Pictures stay out of the copy, and everything else in the data below is repeated exactly.

Exercise materials
*** Block opens ***

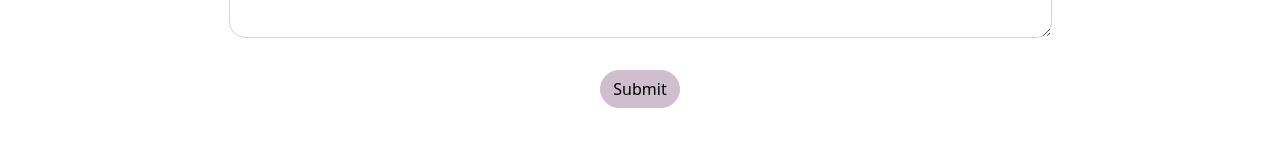
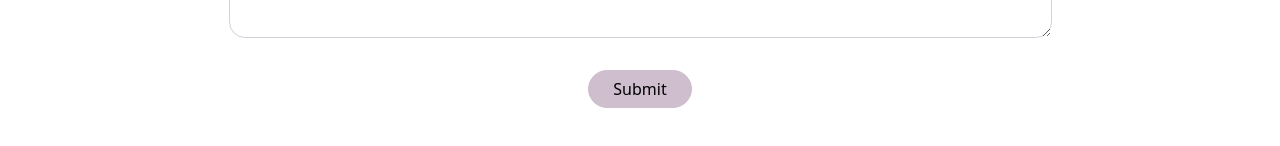
Before and after one commit to Gurb-S/cupcakemakes, a React (Create React App) app: page /custom in a window 1280 px wide. Shown: the part 634-780 px from the top of the page. Built offline with nearby package versions, Linux system fonts and the light colour scheme.

Commit message:
add padding to btn

```diff
--- a/src/components/CustomOrder.js
+++ b/src/components/CustomOrder.js
@@ -25,7 +25,7 @@ export function CustomOrder() {
                     <Form.Label>Description</Form.Label>
                     <Form.Control as='textarea' rows={3} placeholder='Describe the style of cupcakes you would like' style={{ height: '250px' }} className='rounded-4'/>
                 </Form.Group>
-                <Button variant="primary" type="submit" className='rounded-pill'>Submit</Button>
+                <Button variant="primary" type="submit" className='rounded-pill px-4'>Submit</Button>
             </Form>
         </div>
     )
```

*** Block closes ***

Solved exercise
Before and after one commit to Gurb-S/cupcakemakes, a React (Create React App) app: page /custom in a window 1280 px wide. Shown: the part 634-780 px from the top of the page. Built offline with nearby package versions, Linux system fonts and the light colour scheme.

Commit message:
add padding to btn

```diff
--- a/src/components/CustomOrder.js
+++ b/src/components/CustomOrder.js
@@ -25,7 +25,7 @@ export function CustomOrder() {
                     <Form.Label>Description</Form.Label>
                     <Form.Control as='textarea' rows={3} placeholder='Describe the style of cupcakes you would like' style={{ height: '250px' }} className='rounded-4'/>
                 </Form.Group>
-                <Button variant="primary" type="submit" className='rounded-pill'>Submit</Button>
+                <Button variant="primary" type="submit" className='rounded-pill px-4'>Submit</Button>
             </Form>
         </div>
     )
```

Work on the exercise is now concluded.